New Students Enliven CofC’s Spring Semester

New Students Enliven CofC’s Spring Semester

There are nearly 500 new faces on campus at the College of Charleston for the Spring 2018 semester. Some of those arrived from as far away as India, Tunisia, China and Cambodia. And many came from right here in South Carolina. These new students form an exciting winter phenomenon that augments the makeup of the student body.

While many of these new students have arrived via the College’s two bridge programs for freshmen – Charleston Bridge and iCharleston – others are transfer students, some are returning students and about 10 percent are active duty or veteran members of the military.

According to Jimmie Foster, associate vice president of enrollment management, roughly one-third of the new faces on campus have transferred into the College from other institutions.

“It’s always exciting to welcome our new students in the spring semester,” says Foster. “The College has historically had a strong pipeline of new students who start in January. Collectively, these new students have some of the most fascinating stories about how they individually ended up at the College. Certainly the significant number of students transitioning from the College’s two freshman bridge programs – Charleston Bridge and iCharleston – have had a positive impact on the total number of students starting with us this spring.”

Data from Office of Admissions. Design by Jason Hardesty

And some students have made a long journey to become a Cougar.

“We’ve also got a healthy contingent of international students starting this semester,” says Foster. “Six of them are first-year students and eight of them are transferring here. They come from India, China, Tunisia, the Bahamas and Cambodia, as well as a few other countries.”

Foster adds that roughly 20 percent of the new faces on campus this spring are students who formerly attended the College, but didn’t finish their degrees. Now they’re back and intent on graduating.

Among the 10 percent who are either military veterans or active duty members of the military is Jenean Ambersley, a U.S. Navy veteran who transferred to the College to study computer information systems.

“I was an information systems technician in the Navy,” Ambersley explains. “I had the pleasure of serving all over the world, including in Bahrain and Hawaii, where I was most recently stationed. But now, I am looking forward to taking my IT skills to another level and furthering my career in this field. My family lives in South Carolina, so I’m looking forward to coming home to spend some time with them while I pursue my degree.”

Temera Milledge, from Beaufort, S.C., transferred to the College this spring through the Charleston Bridge Program.

Temera Millidge, from Beaufort, S.C., transferred to the College this spring through the Charleston Bridge Program.
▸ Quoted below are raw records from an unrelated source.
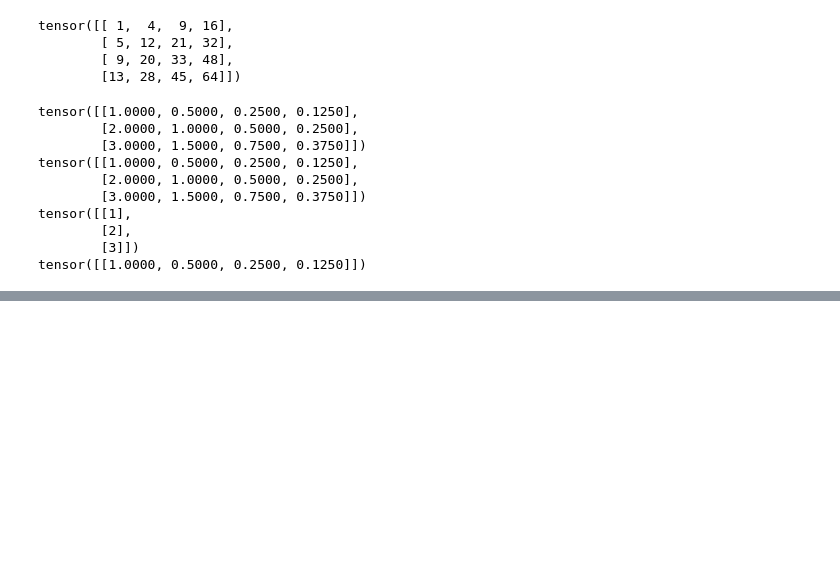
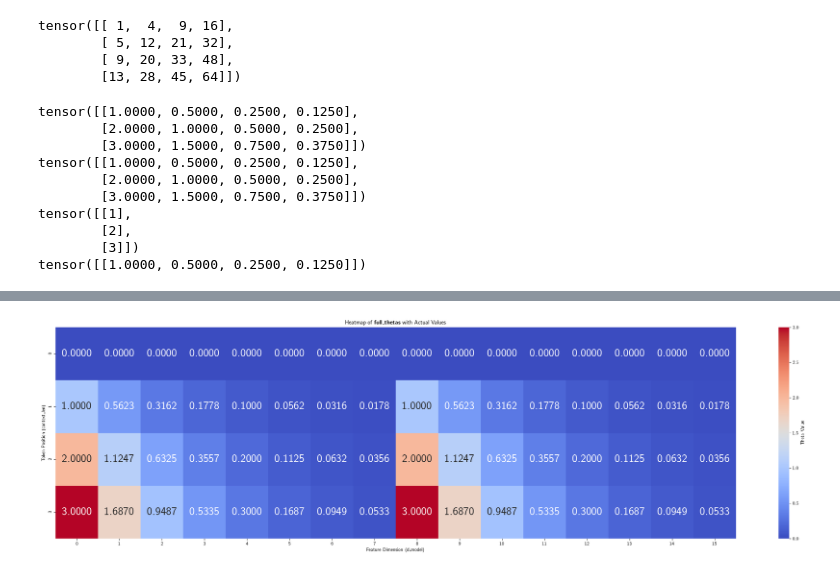
Before and after one commit to omnimose/learning-AI, a Jupyter notebook: rope.ipynb, the cells around one changed output, grey strips where cells are left out. Drawn from its saved outputs; the diff is of its cells as text; code cells hidden in the pictures; blank space fills up the shorter version.

```diff
--- a/rope.ipynb
+++ b/rope.ipynb
@@ -477,0 +233,46 @@ out:
+# %%
+
+# Enable LaTeX rendering in Matplotlib
+plt.rcParams["text.usetex"] = True
+
+# Constants
+base = 100
+context_len = 4
+d_model = 16
+half_model = d_model // 2
+freq = base ** (2 / d_model)  # Compute freq value
+
+# Compute `full_thetas`
+position_ids = torch.arange(0, context_len)
+theta_base = 1.0 / (freq ** torch.arange(0, half_model))
+thetas = position_ids[:, None] * theta_base[None, :]
+full_thetas = torch.cat((thetas, thetas), dim=-1)
+
+# Convert to NumPy for Seaborn compatibility
+full_thetas_np = full_thetas.numpy()
+
+# Create annotations with the actual values of `full_thetas`
+annotations = np.empty_like(full_thetas_np, dtype=object)
+for i in range(context_len):
+    for j in range(d_model):
+        # Format the value of full_thetas[i, j] to display
+        annotations[i, j] = f"{full_thetas_np[i, j]:.4f}"  # Display with 2 decimal places
+
+# Plot the heatmap with the actual values of `full_thetas` in annotations and enlarged font size
+plt.figure(figsize=(32, 8))
+sns.heatmap(
+    full_thetas_np,
+    annot=annotations,  # Display the actual values of full_thetas
+    fmt="",  # Keep annotations as raw text
+    cmap="coolwarm",
+    cbar_kws={"label": "Theta Value"},  # Colorbar label
+    xticklabels=range(d_model),  # Feature dimension labels
+    yticklabels=range(context_len),  # Position labels
+    annot_kws={"size": 24}  # Enlarge font size of annotations
+)
+plt.title(r"Heatmap of $\textbf{full\_thetas}$ with Actual Values")
+plt.xlabel("Feature Dimension (d_model)")
+plt.ylabel("Token Position (context_len)")
+plt.show()
+# %% [output]
+[figure, added]
```
Also changed, not shown: parts of 17 cells of this notebook, 3 other files.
Ambersley will be joined by over 120 students who have come to the College by way of the Charleston Bridge Program, an enrollment platform that enables students to transfer to the College after being enrolled at Trident Technical College. And another 60 of the new students are arriving through iCharleston, a program that allows students to study abroad at a partner institution during their first semester of college.

Of the nearly 500 incoming students this spring, two-thirds are from South Carolina, including Nick Ruppel from Columbia. Ruppel says he was drawn to the College by the beauty of the campus as well as the College’s many resources that support student success. He participated in the Charleston Bridge program and plans to major in business.

Another newcomer by way of the Bridge Program is Temera Millidge, from Beaufort, South Carolina. She says the College’s urban atmosphere won her over, adding that she was also motivated to enroll at CofC because the area reminds her of home.

Millidge says the Bridge Program was a good opportunity to get started at the college level: “Getting through the Bridge Program successfully was a big goal of mine. I’ve done that, and now I’m ready to make the most of my college career.”